=== Information shown ===

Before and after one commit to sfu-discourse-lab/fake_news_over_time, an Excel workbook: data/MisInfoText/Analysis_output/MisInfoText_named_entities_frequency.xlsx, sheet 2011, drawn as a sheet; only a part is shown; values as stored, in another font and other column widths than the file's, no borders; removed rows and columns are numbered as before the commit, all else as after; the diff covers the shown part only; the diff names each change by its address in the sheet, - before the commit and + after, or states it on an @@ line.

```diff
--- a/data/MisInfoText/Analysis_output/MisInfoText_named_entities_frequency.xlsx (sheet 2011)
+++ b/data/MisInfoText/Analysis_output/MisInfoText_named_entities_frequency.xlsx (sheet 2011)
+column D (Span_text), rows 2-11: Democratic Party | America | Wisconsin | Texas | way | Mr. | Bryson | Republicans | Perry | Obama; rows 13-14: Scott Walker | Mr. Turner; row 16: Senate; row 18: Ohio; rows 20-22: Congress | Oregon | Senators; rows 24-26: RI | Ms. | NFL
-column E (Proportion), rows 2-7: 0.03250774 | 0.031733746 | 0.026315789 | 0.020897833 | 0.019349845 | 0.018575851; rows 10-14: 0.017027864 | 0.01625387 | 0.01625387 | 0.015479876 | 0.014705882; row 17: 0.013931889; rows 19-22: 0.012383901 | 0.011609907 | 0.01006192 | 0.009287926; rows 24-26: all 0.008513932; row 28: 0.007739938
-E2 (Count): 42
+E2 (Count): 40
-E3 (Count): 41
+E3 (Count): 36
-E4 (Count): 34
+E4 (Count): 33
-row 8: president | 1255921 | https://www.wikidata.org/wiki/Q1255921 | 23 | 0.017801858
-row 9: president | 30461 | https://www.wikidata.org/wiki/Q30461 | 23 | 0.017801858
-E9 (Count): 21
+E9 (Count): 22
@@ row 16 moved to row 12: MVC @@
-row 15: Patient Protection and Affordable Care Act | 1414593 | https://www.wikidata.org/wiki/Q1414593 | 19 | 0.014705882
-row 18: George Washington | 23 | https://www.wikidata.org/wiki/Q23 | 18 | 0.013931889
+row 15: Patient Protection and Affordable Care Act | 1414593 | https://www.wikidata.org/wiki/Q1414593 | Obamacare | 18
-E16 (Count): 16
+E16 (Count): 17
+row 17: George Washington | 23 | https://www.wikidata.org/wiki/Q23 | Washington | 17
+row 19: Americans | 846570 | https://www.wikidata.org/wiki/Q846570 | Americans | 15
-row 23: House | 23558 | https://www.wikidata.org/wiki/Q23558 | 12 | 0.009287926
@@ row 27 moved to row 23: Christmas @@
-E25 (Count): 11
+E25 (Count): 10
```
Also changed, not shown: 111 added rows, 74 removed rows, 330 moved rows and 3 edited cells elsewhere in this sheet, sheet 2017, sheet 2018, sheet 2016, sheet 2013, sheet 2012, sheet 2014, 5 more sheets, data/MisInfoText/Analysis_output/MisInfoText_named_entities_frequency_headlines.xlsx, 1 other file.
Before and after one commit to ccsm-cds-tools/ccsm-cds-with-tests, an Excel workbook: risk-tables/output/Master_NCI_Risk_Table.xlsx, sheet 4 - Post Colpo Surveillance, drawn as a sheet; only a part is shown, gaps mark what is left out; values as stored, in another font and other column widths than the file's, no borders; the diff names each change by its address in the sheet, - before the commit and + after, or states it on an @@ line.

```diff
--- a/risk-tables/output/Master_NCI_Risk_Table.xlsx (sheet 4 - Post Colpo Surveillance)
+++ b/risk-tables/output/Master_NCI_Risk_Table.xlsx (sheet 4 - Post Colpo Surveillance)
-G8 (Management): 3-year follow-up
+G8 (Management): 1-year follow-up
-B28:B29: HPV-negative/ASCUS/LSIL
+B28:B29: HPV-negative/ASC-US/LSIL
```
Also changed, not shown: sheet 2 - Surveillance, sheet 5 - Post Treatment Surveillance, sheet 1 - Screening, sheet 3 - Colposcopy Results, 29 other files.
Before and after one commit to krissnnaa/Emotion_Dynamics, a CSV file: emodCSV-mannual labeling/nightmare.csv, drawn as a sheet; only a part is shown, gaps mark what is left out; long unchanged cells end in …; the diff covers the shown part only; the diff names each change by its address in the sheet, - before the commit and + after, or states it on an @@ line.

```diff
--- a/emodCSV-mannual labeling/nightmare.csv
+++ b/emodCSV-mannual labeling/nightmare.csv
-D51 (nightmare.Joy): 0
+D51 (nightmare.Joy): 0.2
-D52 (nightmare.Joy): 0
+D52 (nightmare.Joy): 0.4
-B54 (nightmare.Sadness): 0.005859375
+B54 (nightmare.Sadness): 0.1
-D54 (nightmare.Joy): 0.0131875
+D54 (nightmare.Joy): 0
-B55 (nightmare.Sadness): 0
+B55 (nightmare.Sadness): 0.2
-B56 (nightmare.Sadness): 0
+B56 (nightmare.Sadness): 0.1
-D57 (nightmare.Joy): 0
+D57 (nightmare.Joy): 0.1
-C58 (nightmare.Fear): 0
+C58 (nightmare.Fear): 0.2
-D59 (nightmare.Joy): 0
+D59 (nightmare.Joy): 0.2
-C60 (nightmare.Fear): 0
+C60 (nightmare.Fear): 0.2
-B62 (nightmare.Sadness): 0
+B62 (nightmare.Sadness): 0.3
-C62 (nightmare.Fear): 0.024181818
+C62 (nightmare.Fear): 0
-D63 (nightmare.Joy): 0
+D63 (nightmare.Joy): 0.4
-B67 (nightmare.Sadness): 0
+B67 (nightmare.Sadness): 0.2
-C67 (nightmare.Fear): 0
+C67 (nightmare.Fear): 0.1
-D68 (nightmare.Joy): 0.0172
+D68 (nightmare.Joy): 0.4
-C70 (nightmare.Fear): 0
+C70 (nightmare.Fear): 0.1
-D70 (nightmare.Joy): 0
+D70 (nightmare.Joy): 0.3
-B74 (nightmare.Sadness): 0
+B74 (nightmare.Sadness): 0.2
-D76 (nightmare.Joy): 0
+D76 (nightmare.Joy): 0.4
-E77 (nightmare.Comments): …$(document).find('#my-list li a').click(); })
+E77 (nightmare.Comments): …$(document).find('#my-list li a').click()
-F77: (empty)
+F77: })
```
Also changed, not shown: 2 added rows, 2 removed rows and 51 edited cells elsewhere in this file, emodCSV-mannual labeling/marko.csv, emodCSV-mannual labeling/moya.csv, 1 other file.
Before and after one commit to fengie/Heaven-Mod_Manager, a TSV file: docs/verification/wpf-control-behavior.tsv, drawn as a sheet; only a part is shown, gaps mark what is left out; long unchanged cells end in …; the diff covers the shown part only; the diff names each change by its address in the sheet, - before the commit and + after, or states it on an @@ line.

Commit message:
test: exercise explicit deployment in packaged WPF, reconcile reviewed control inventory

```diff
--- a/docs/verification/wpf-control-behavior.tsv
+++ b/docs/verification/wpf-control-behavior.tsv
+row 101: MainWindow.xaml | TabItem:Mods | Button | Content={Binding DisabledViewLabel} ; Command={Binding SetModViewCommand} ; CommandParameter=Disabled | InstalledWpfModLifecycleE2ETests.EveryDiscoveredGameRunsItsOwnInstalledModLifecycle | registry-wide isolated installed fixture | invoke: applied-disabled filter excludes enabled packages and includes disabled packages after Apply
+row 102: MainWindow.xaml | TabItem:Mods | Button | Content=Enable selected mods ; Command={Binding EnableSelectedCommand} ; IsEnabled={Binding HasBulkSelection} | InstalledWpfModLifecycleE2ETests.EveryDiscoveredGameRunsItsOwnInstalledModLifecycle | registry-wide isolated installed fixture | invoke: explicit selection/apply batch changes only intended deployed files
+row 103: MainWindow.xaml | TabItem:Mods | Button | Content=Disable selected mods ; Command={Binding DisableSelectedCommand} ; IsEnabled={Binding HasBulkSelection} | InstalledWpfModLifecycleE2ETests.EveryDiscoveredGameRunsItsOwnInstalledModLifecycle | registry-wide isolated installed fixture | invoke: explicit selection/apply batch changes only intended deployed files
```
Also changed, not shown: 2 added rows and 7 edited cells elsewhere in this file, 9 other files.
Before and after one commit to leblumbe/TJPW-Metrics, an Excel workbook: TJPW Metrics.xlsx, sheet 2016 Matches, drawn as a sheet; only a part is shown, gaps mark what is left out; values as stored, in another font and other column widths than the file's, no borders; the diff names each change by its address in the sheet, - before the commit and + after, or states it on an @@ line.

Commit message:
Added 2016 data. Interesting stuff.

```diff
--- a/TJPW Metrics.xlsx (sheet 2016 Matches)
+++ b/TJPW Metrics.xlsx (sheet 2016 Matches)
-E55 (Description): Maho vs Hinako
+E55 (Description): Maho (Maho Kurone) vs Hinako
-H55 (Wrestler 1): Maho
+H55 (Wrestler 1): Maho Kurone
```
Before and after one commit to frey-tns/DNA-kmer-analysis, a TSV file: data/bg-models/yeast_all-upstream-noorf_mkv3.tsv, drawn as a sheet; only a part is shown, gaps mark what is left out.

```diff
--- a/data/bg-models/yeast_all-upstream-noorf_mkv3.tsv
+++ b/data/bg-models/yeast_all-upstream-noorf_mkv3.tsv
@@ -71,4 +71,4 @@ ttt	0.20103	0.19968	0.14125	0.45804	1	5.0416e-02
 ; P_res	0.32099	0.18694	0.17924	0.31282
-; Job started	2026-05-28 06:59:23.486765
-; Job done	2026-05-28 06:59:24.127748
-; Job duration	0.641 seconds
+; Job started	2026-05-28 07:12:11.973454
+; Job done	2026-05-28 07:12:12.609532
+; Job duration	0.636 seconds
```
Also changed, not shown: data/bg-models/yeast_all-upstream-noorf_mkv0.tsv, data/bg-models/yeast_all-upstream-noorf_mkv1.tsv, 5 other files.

===

▶ Problem details:
Scan the preceding listing for the string "Sadness" and copy every line where it occurs.

▶ Your response:
-B54 (nightmare.Sadness): 0.005859375
+B54 (nightmare.Sadness): 0.1
-B55 (nightmare.Sadness): 0
+B55 (nightmare.Sadness): 0.2
-B56 (nightmare.Sadness): 0
+B56 (nightmare.Sadness): 0.1
-B62 (nightmare.Sadness): 0
+B62 (nightmare.Sadness): 0.3
-B67 (nightmare.Sadness): 0
+B67 (nightmare.Sadness): 0.2
-B74 (nightmare.Sadness): 0
+B74 (nightmare.Sadness): 0.2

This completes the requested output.